The Western Addition is mostly residential and has very few restaurants. However, the neighborhood is situated in a great location with easy access to Downtown, Civic Center, Hayes Valley, NoPa, LoHa, The Fillmore and Lower Pacific Heights. Western Addition apartments are pretty affordable, but many are old and run down Victorians in sore need of paint jobs. Public transportation is very good but the outbound routes become very overcrowded during the evening rush hour. Many of the streets in the area have built-in bike lanes that make cycling a safe and easy alternative.

There are a few bustling community centers in Western Addition, and several non-profits are working to improve the neighborhood. Many Western Addition residents are deeply invested in the community and fighting hard to make it a better place.
Recommended for
  • Professionals
  • Singles
  • Families with kids
3/5
2yrs+

"Quiet, pretty neighborhood"

I loved visiting West Addition street. The Victorian-style buildings were so beautiful and the scenery was great. I was headed somewhere else, but stopped and got out of my car just to take a few pictures. There wasn't much more to look at other then the houses but if you are passing by I suggest taking a look.
Recommended for
  • Families with kids

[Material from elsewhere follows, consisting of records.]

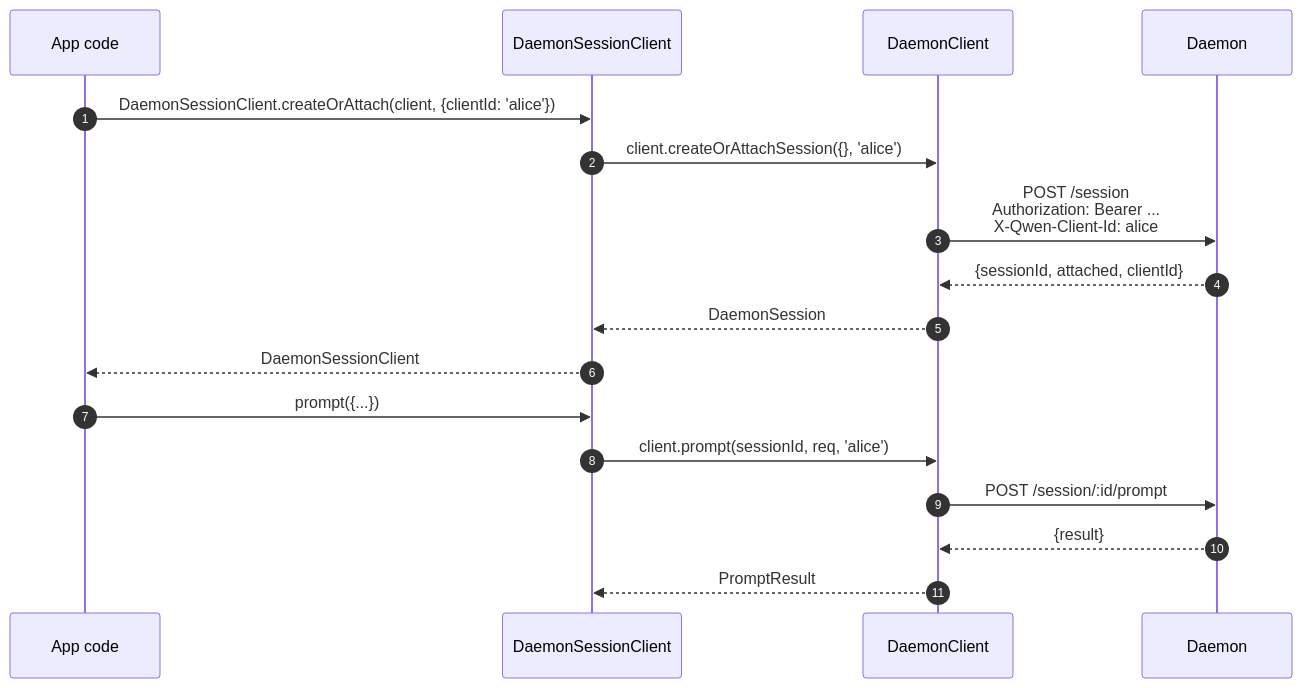
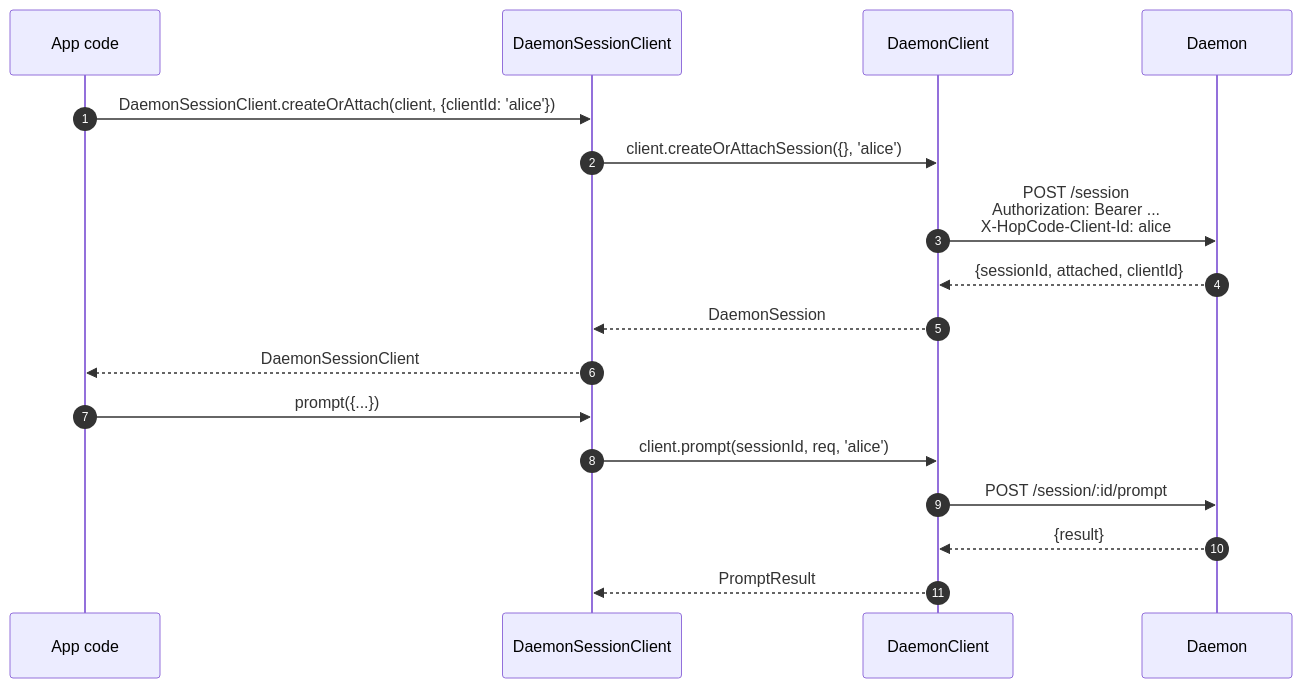
One commit to TaimoorSiddiquiOfficial/HopCode changed the first of 3 diagrams in docs/developers/daemon/13-sdk-daemon-client.md. Above: the diagram before and after it, drawn with Mermaid. The commit also changed other lines of this file and 84 other files, not shown here.

````diff
--- a/docs/developers/daemon/13-sdk-daemon-client.md
+++ b/docs/developers/daemon/13-sdk-daemon-client.md
@@ -133,21 +133,21 @@
 ```mermaid
 sequenceDiagram
     autonumber
     participant App as App code
     participant SC as DaemonSessionClient
     participant DC as DaemonClient
     participant D as Daemon
 
     App->>SC: DaemonSessionClient.createOrAttach(client, {clientId: 'alice'})
     SC->>DC: client.createOrAttachSession({}, 'alice')
-    DC->>D: POST /session<br/>Authorization: Bearer ...<br/>X-Qwen-Client-Id: alice
+    DC->>D: POST /session<br/>Authorization: Bearer ...<br/>X-HopCode-Client-Id: alice
     D-->>DC: {sessionId, attached, clientId}
     DC-->>SC: DaemonSession
     SC-->>App: DaemonSessionClient
 
     App->>SC: prompt({...})
     SC->>DC: client.prompt(sessionId, req, 'alice')
     DC->>D: POST /session/:id/prompt
     D-->>DC: {result}
     DC-->>SC: PromptResult
 ```
````
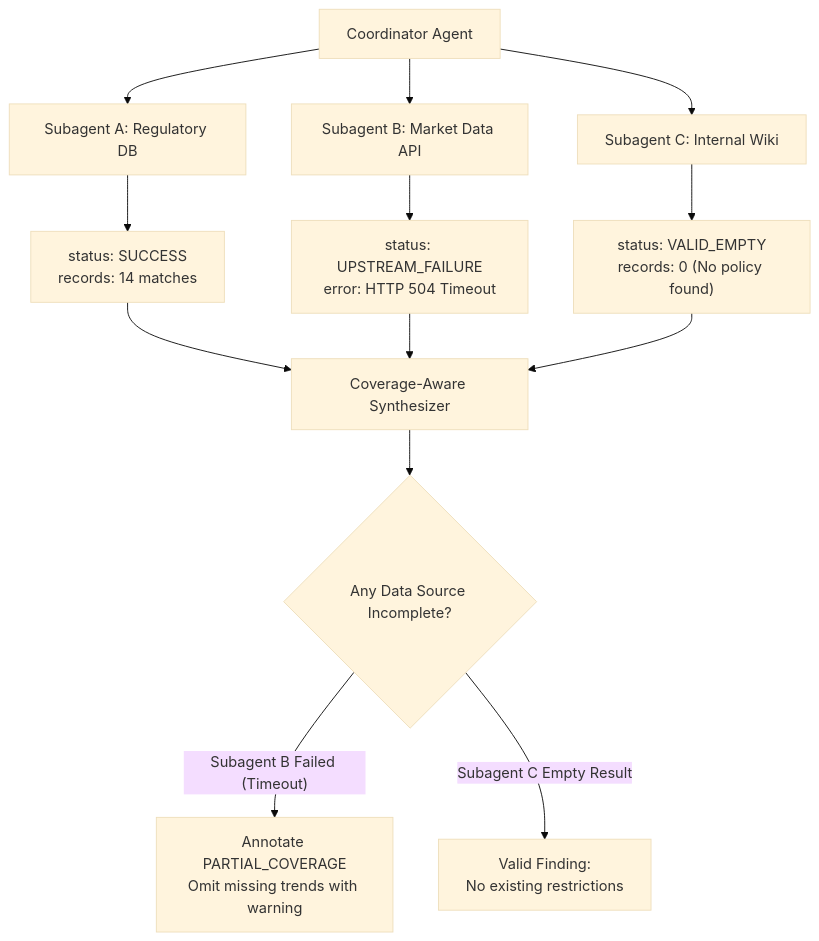
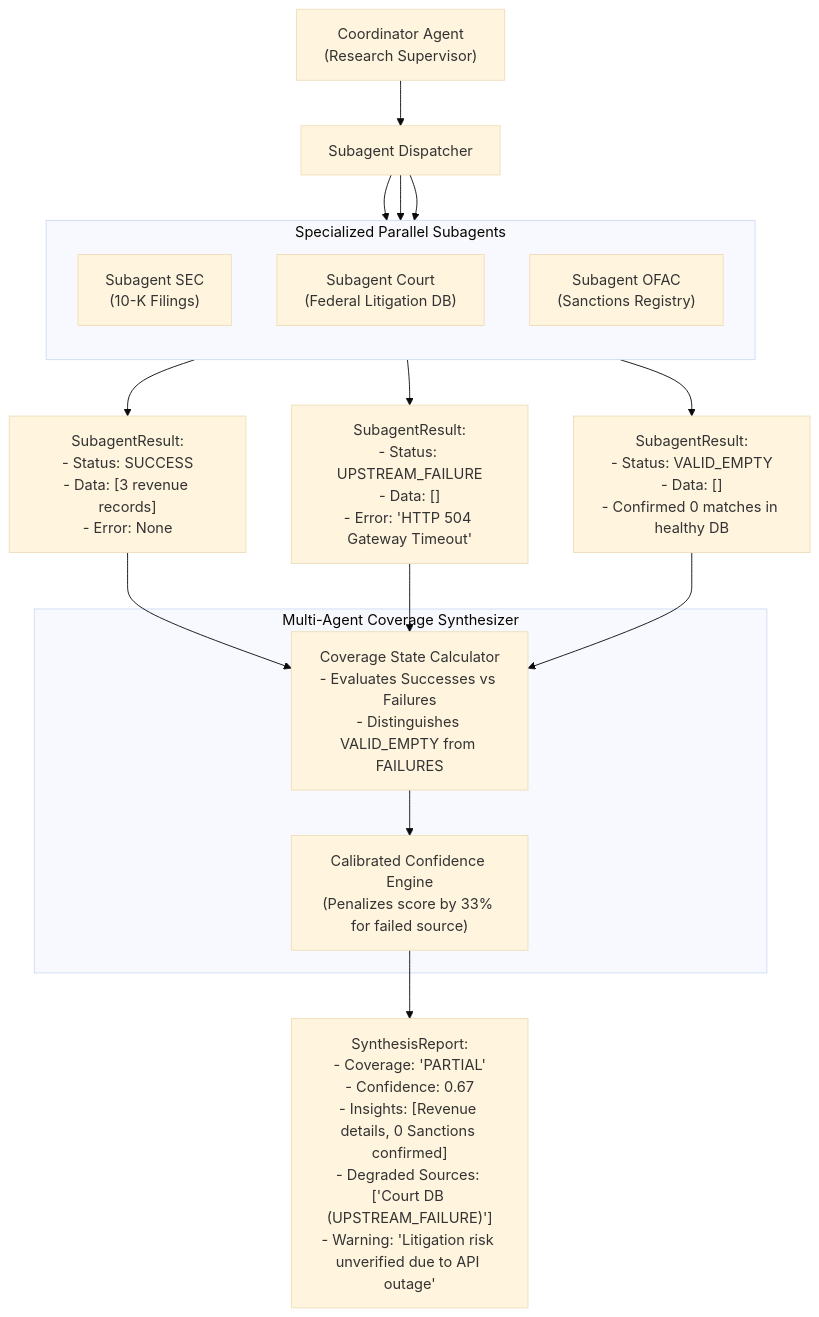
Before and after one commit to dip4k/claude_cert_architect_foundation_prep: the diagram in domain5/ts_5_3_error_propagation_coverage/README.md, drawn with Mermaid (base theme). The commit also changed other lines of this file and 59 other files, not shown here.

````diff
--- a/domain5/ts_5_3_error_propagation_coverage/README.md
+++ b/domain5/ts_5_3_error_propagation_coverage/README.md
@@ -10,19 +61,32 @@
 ```mermaid
 flowchart TD
-    Coordinator["Coordinator Agent"] --> SubA["Subagent A: Regulatory DB"]
-    Coordinator --> SubB["Subagent B: Market Data API"]
-    Coordinator --> SubC["Subagent C: Internal Wiki"]
+    Coordinator["Coordinator Agent<br>(Research Supervisor)"] --> Dispatcher["Subagent Dispatcher"]
     
-    SubA --> ResA["status: SUCCESS<br>records: 14 matches"]
-    SubB --> ResB["status: UPSTREAM_FAILURE<br>error: HTTP 504 Timeout"]
-    SubC --> ResC["status: VALID_EMPTY<br>records: 0 (No policy found)"]
+    subgraph Subagents["Specialized Parallel Subagents"]
+        direction TB
+        SubSEC["Subagent SEC<br>(10-K Filings)"]
+        SubCourt["Subagent Court<br>(Federal Litigation DB)"]
+        SubOFAC["Subagent OFAC<br>(Sanctions Registry)"]
+    end
     
-    ResA --> Synthesizer["Coverage-Aware Synthesizer"]
-    ResB --> Synthesizer
-    ResC --> Synthesizer
+    Dispatcher --> SubSEC
+    Dispatcher --> SubCourt
+    Dispatcher --> SubOFAC
     
-    Synthesizer --> Decision{"Any Data Source Incomplete?"}
+    SubSEC --> ResSEC["SubagentResult:<br>- Status: SUCCESS<br>- Data: [3 revenue records]<br>- Error: None"]
+    SubCourt --> ResCourt["SubagentResult:<br>- Status: UPSTREAM_FAILURE<br>- Data: []<br>- Error: 'HTTP 504 Gateway Timeout'"]
+    SubOFAC --> ResOFAC["SubagentResult:<br>- Status: VALID_EMPTY<br>- Data: []<br>- Confirmed 0 matches in healthy DB"]
     
-    Decision -->|"Subagent B Failed (Timeout)"| Partial["Annotate PARTIAL_COVERAGE<br>Omit missing trends with warning"]
-    Decision -->|"Subagent C Empty Result"| Legitimate["Valid Finding:<br>No existing restrictions"]
+    subgraph Synthesizer["Multi-Agent Coverage Synthesizer"]
+        CoverageCalc["Coverage State Calculator<br>- Evaluates Successes vs Failures<br>- Distinguishes VALID_EMPTY from FAILURES"]
+        ConfidenceScore["Calibrated Confidence Engine<br>(Penalizes score by 33% for failed source)"]
+    end
+    
+    ResSEC --> CoverageCalc
+    ResCourt --> CoverageCalc
+    ResOFAC --> CoverageCalc
+    
+    CoverageCalc --> ConfidenceScore
+    
+    ConfidenceScore --> SynthesisOutput["SynthesisReport:<br>- Coverage: 'PARTIAL'<br>- Confidence: 0.67<br>- Insights: [Revenue details, 0 Sanctions confirmed]<br>- Degraded Sources: ['Court DB (UPSTREAM_FAILURE)']<br>- Warning: 'Litigation risk unverified due to API outage'"]
 ```
````
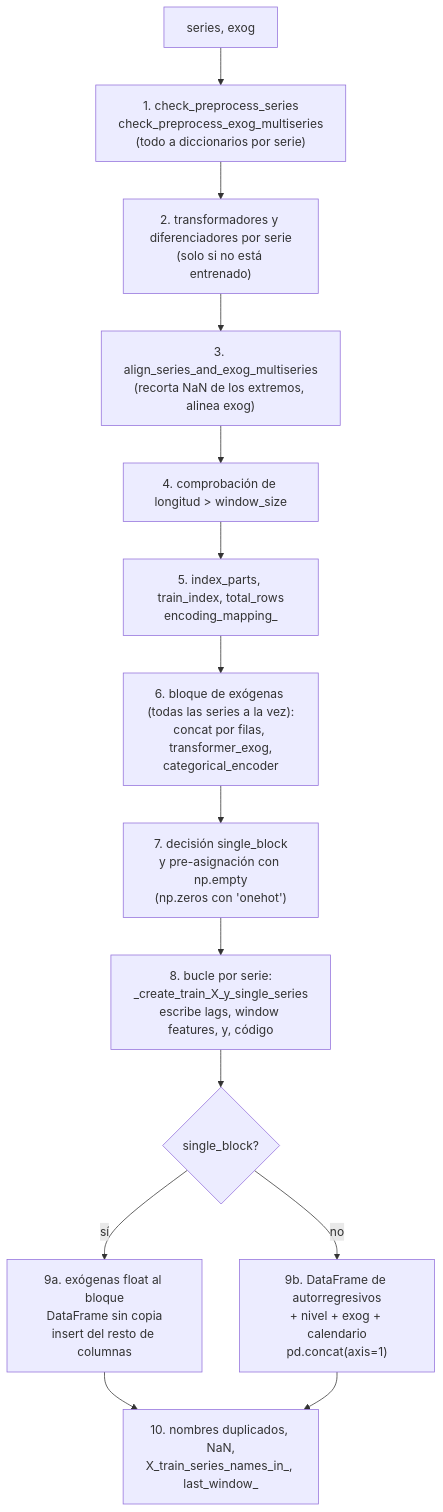
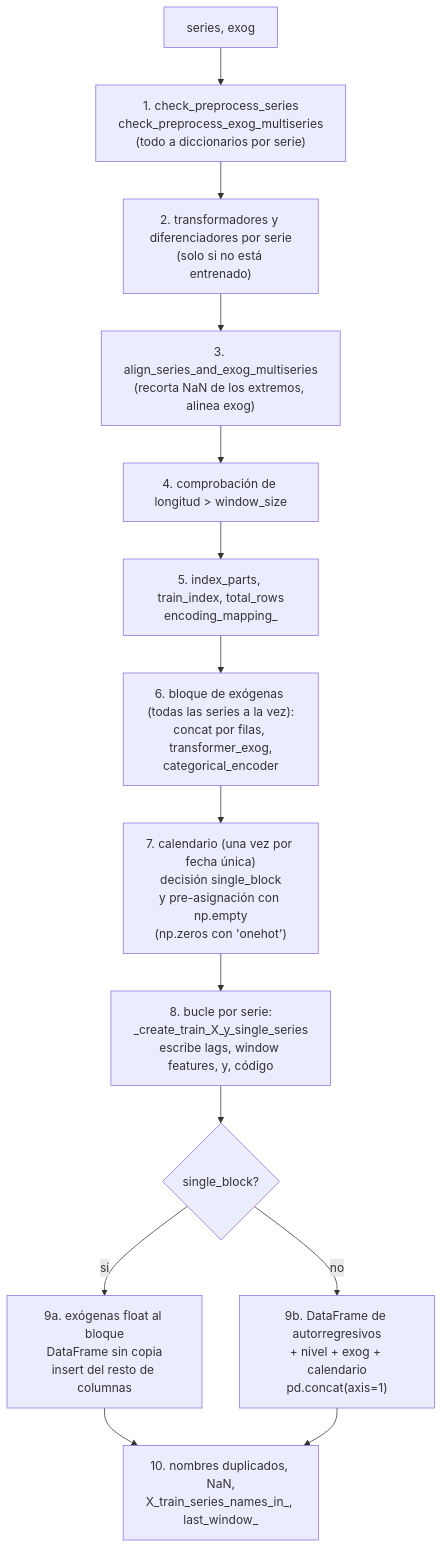
The diagram in dev/multiseries_train_matrices.md (skforecast/skforecast), drawn with Mermaid before and after one commit. The commit also changed other lines of this file and 4 other files, not shown here.

````diff
--- a/dev/multiseries_train_matrices.md
+++ b/dev/multiseries_train_matrices.md
@@ -74,16 +74,16 @@
 ```mermaid
 flowchart TD
     A["series, exog"] --> B["1. check_preprocess_series<br/>check_preprocess_exog_multiseries<br/>(todo a diccionarios por serie)"]
     B --> C["2. transformadores y diferenciadores por serie<br/>(solo si no está entrenado)"]
     C --> D["3. align_series_and_exog_multiseries<br/>(recorta NaN de los extremos, alinea exog)"]
     D --> E["4. comprobación de longitud > window_size"]
     E --> F["5. index_parts, train_index, total_rows<br/>encoding_mapping_"]
     F --> G["6. bloque de exógenas (todas las series a la vez):<br/>concat por filas, transformer_exog,<br/>categorical_encoder"]
-    G --> H["7. decisión single_block<br/>y pre-asignación con np.empty<br/>(np.zeros con 'onehot')"]
+    G --> H["7. calendario (una vez por fecha única)<br/>decisión single_block<br/>y pre-asignación con np.empty<br/>(np.zeros con 'onehot')"]
     H --> I["8. bucle por serie:<br/>_create_train_X_y_single_series<br/>escribe lags, window features, y, código"]
     I --> J{"single_block?"}
     J -->|sí| K["9a. exógenas float al bloque<br/>DataFrame sin copia<br/>insert del resto de columnas"]
     J -->|no| L["9b. DataFrame de autorregresivos<br/>+ nivel + exog + calendario<br/>pd.concat(axis=1)"]
     K --> M["10. nombres duplicados, NaN,<br/>X_train_series_names_in_, last_window_"]
     L --> M
 ```
````
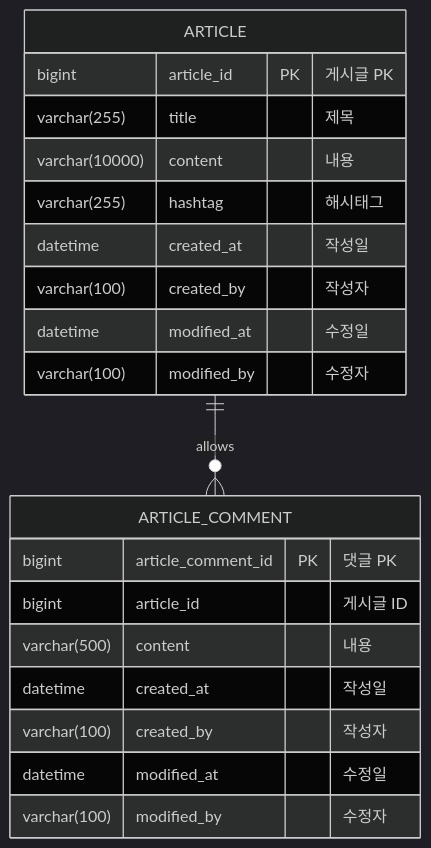
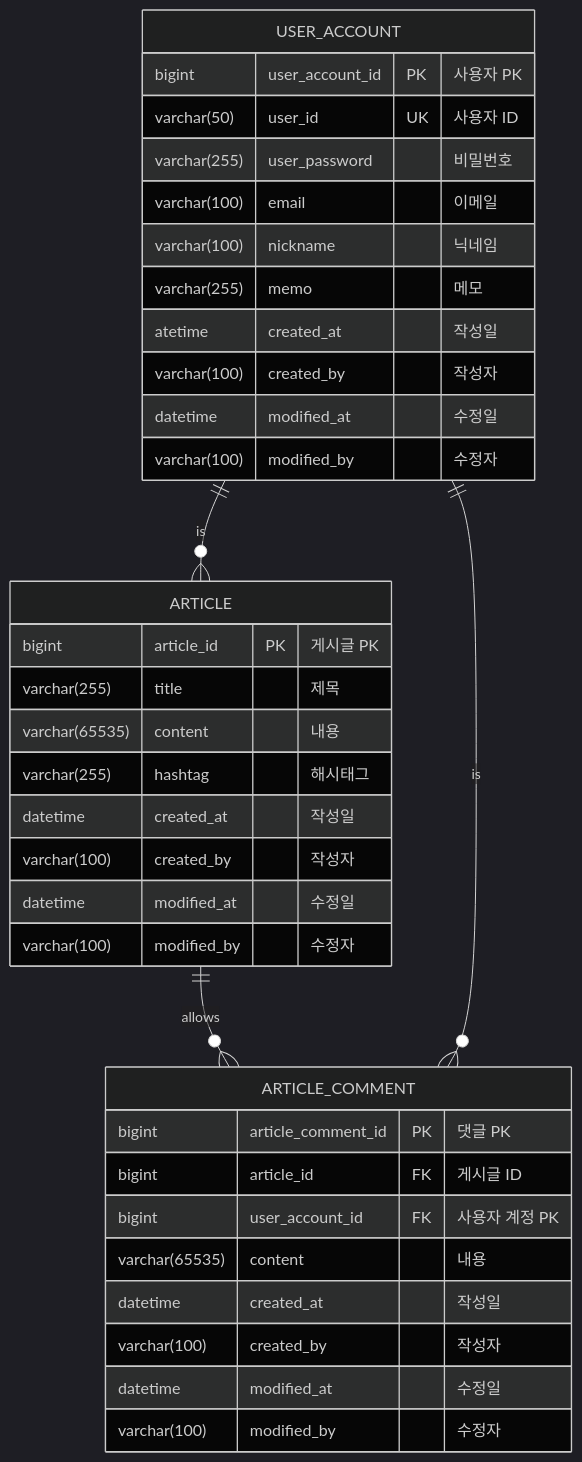
The diagram in README.md (jangseoyun/car-hr-sns), drawn with Mermaid (dark theme) before and after one commit.

Commit message:
doc: user-account 테이블을 추가하여 ERD 작성
- 사용자 테이블을 추가하여 ERD 작성
- 연관관계

````diff
--- a/README.md
+++ b/README.md
@@ -5,24 +5,40 @@
 ``` mermaid
-erDiagram
-    ARTICLE ||--o{ ARTICLE_COMMENT : allows
+erDiagram 
+ARTICLE ||--o{ ARTICLE_COMMENT : allows
     ARTICLE {
         bigint article_id PK "게시글 PK"
         varchar(255) title "제목" 
-        varchar(10000) content "내용"
+        varchar(65535) content "내용"
         varchar(255) hashtag "해시태그"
         datetime created_at "작성일"
         varchar(100) created_by "작성자"
         datetime modified_at "수정일"
         varchar(100) modified_by "수정자"
     }
 
     ARTICLE_COMMENT {
         bigint article_comment_id PK "댓글 PK"
-        bigint article_id "게시글 ID"
-        varchar(500) content "내용"
+        bigint article_id FK "게시글 ID"
+        bigint user_account_id FK "사용자 계정 PK"
+        varchar(65535) content "내용"
         datetime created_at "작성일"
         varchar(100) created_by "작성자"
         datetime modified_at "수정일"
         varchar(100) modified_by "수정자"
     }
+
+USER_ACCOUNT ||--o{ ARTICLE : is
+USER_ACCOUNT ||--o{ ARTICLE_COMMENT : is
+    USER_ACCOUNT {
+        bigint user_account_id PK "사용자 PK"
+        varchar(50) user_id UK "사용자 ID"
+        varchar(255) user_password "비밀번호"
+        varchar(100) email "이메일"
+        varchar(100) nickname "닉네임"
+        varchar(255) memo "메모" 
+        atetime created_at "작성일"
+        varchar(100) created_by "작성자"
+        datetime modified_at "수정일"
+        varchar(100) modified_by "수정자"
+    }
 ```
````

Travelling to Western Addition?

Find Hotels

Best Streets in Western Addition

1

Pierce St

4/5
"Main Street Traffic"
37.7807068368335 -122.435555159143
"Right to Japantown"
37.7791648104561 -122.427567902008
3

Steiner St

3/5
"Steiner Street has quiet charms"
37.7812384277429 -122.433976423652
4

Turk Blvd

2.5/5
"Great parks, bad parking."
37.7806976583132 -122.430559952701
5

Eddy St

1.5/5
"Nice Place, for the area."
37.7815838967457 -122.431104126671

Unranked Streets in Western Addition

"Not the best area"
37.784397225211 -122.428992972821

Cleary Ct

2.5/5
"Basically In Japantown"
37.7840713790162 -122.426608809846
"Basically a parking lot"
37.7837518796068 -122.428102896801
"A family street"
37.7797004553692 -122.430886225295

Hollis St

2/5
"Hollis street: Just buildings"
37.7831335000398 -122.430144499418

Best Neighborhoods to Live In

Best Cities to Live In

Tell everyone what you love about your neighborhood!

Leave a Review

Have a question?

How are schools? Is the area safe? What about public transit options?" Why not ask our community of locals!

Ask Now

Selling or Renting Your Home?

Maximize the selling price of your home by sharing what you love about your suburb to increase its appeal...

Leave a Review

Corporate Relocation Manager?

Enable your employees to share local knowledge in a private, trusted environment with those relocating... while building community.

Learn More